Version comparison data
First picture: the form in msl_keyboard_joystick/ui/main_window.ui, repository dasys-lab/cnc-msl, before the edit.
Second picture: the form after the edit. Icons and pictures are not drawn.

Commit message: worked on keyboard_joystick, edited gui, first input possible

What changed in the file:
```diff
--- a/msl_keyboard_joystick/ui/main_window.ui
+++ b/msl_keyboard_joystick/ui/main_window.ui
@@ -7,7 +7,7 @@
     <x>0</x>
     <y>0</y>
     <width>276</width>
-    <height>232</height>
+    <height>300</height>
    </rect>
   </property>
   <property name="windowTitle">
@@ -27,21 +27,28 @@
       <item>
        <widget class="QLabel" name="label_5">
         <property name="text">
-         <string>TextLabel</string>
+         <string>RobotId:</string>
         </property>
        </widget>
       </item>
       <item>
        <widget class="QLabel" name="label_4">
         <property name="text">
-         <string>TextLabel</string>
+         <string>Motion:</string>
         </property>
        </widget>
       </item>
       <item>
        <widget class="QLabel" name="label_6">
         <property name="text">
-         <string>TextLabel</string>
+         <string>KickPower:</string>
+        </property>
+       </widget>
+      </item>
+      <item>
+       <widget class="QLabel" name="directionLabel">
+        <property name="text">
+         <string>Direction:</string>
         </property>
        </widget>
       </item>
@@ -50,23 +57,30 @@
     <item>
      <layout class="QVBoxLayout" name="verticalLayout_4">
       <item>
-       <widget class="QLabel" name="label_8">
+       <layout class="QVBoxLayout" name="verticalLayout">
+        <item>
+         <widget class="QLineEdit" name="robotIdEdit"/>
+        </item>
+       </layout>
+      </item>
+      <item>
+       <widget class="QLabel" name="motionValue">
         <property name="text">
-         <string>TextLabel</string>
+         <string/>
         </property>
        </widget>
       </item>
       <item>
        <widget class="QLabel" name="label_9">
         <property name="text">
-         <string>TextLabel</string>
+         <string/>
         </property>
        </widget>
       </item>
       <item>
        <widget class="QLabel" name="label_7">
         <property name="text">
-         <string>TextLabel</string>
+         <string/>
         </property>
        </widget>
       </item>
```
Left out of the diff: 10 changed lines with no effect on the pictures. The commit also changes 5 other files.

• Exercise description: Pick out every line above that holds the word "layout" and copy it.

• Answer below:
      <layout class="QVBoxLayout" name="verticalLayout_4">
+       <layout class="QVBoxLayout" name="verticalLayout">
+       </layout>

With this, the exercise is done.